TASK DIRECTIONS> The answer should be each line of the records that contains the word "html"; please copy them all.

-----

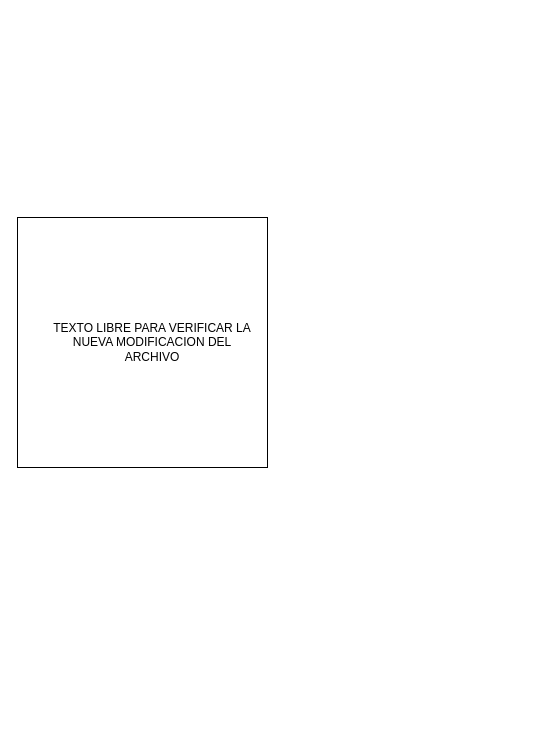
Above: EjemploSubdir_1/RepoEjemplo_1.drawio in fergmoon/RepoFG_Ex1 (draw.io), before the change. Source tidied: cells renumbered, new cells numbered last; positions are measured from the earlier drawing's top-left corner, leaving out a move shared by most shapes. Both pictures are drawn from the tidied source at 100%, with x=0, y=0 at pixel (17, 217).
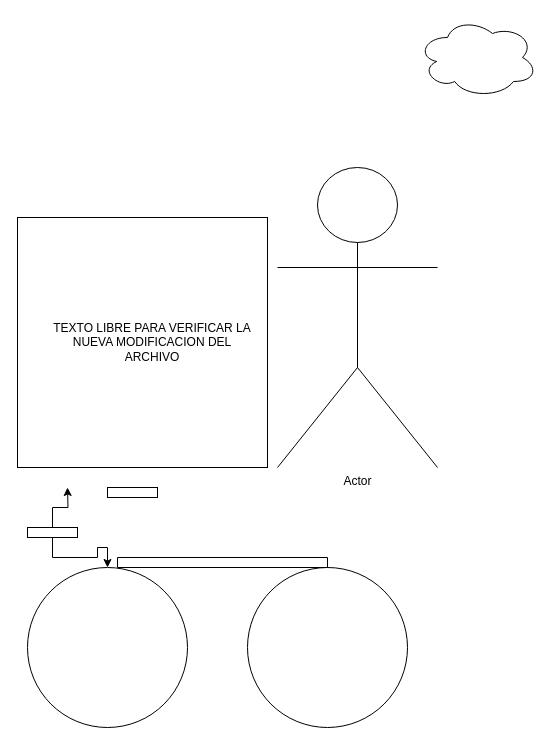
The same diagram, later.

Commit message:
Cambio 2 en archivo drawio

Diff of the diagram source:
```diff
@@
 <mxGraphModel>
   <root>
     <mxCell id="0" />
     <mxCell id="1" parent="0" />
     <mxCell id="2" style="whiteSpace=wrap;html=1;" parent="1" vertex="1">
       <mxGeometry width="250" height="250" as="geometry" />
     </mxCell>
     <mxCell id="3" value="TEXTO LIBRE PARA VERIFICAR LA NUEVA MODIFICACION DEL ARCHIVO" style="text;strokeColor=none;align=center;fillColor=none;html=1;verticalAlign=middle;whiteSpace=wrap;rounded=0;" parent="1" vertex="1">
       <mxGeometry x="30" y="30" width="210" height="190" as="geometry" />
     </mxCell>
+    <mxCell id="4" value="Actor" style="shape=umlActor;verticalLabelPosition=bottom;verticalAlign=top;html=1;" parent="1" vertex="1">
+      <mxGeometry x="260" y="-50" width="160" height="300" as="geometry" />
+    </mxCell>
+    <mxCell id="5" style="ellipse;shape=cloud;whiteSpace=wrap;html=1;" parent="1" vertex="1">
+      <mxGeometry x="400" y="-200" width="120" height="80" as="geometry" />
+    </mxCell>
+    <mxCell id="6" style="ellipse;whiteSpace=wrap;html=1;" parent="1" vertex="1">
+      <mxGeometry x="10" y="350" width="160" height="160" as="geometry" />
+    </mxCell>
+    <mxCell id="7" style="ellipse;whiteSpace=wrap;html=1;" parent="1" vertex="1">
+      <mxGeometry x="230" y="350" width="160" height="160" as="geometry" />
+    </mxCell>
+    <mxCell id="8" style="swimlane;startSize=0;" parent="1" vertex="1">
+      <mxGeometry x="100" y="340" width="210" height="10" as="geometry" />
+    </mxCell>
+    <mxCell id="9" style="edgeStyle=orthogonalEdgeStyle;rounded=0;jettySize=auto;html=1;" parent="1" edge="1" source="11" target="6">
+      <mxGeometry relative="1" as="geometry" />
+    </mxCell>
+    <mxCell id="10" style="edgeStyle=orthogonalEdgeStyle;rounded=0;jettySize=auto;html=1;exitX=0.5;exitY=0;exitDx=0;exitDy=0;" parent="1" edge="1" source="11">
+      <mxGeometry relative="1" as="geometry">
+        <mxPoint x="50" y="270" as="targetPoint" />
+      </mxGeometry>
+    </mxCell>
+    <mxCell id="11" style="rounded=0;whiteSpace=wrap;html=1;" parent="1" vertex="1">
+      <mxGeometry x="10" y="310" width="50" height="10" as="geometry" />
+    </mxCell>
+    <mxCell id="12" style="rounded=0;whiteSpace=wrap;html=1;" parent="1" vertex="1">
+      <mxGeometry x="110" y="300" width="50" as="geometry" />
+    </mxCell>
+    <mxCell id="13" style="rounded=0;whiteSpace=wrap;html=1;" parent="1" vertex="1">
+      <mxGeometry x="90" y="270" width="50" height="10" as="geometry" />
+    </mxCell>
   </root>
 </mxGraphModel>
```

-----

RESPONSE BOX>
     <mxCell id="2" style="whiteSpace=wrap;html=1;" parent="1" vertex="1">
     <mxCell id="3" value="TEXTO LIBRE PARA VERIFICAR LA NUEVA MODIFICACION DEL ARCHIVO" style="text;strokeColor=none;align=center;fillColor=none;html=1;verticalAlign=middle;whiteSpace=wrap;rounded=0;" parent="1" vertex="1">
+    <mxCell id="4" value="Actor" style="shape=umlActor;verticalLabelPosition=bottom;verticalAlign=top;html=1;" parent="1" vertex="1">
+    <mxCell id="5" style="ellipse;shape=cloud;whiteSpace=wrap;html=1;" parent="1" vertex="1">
+    <mxCell id="6" style="ellipse;whiteSpace=wrap;html=1;" parent="1" vertex="1">
+    <mxCell id="7" style="ellipse;whiteSpace=wrap;html=1;" parent="1" vertex="1">
+    <mxCell id="9" style="edgeStyle=orthogonalEdgeStyle;rounded=0;jettySize=auto;html=1;" parent="1" edge="1" source="11" target="6">
+    <mxCell id="10" style="edgeStyle=orthogonalEdgeStyle;rounded=0;jettySize=auto;html=1;exitX=0.5;exitY=0;exitDx=0;exitDy=0;" parent="1" edge="1" source="11">
+    <mxCell id="11" style="rounded=0;whiteSpace=wrap;html=1;" parent="1" vertex="1">
+    <mxCell id="12" style="rounded=0;whiteSpace=wrap;html=1;" parent="1" vertex="1">
+    <mxCell id="13" style="rounded=0;whiteSpace=wrap;html=1;" parent="1" vertex="1">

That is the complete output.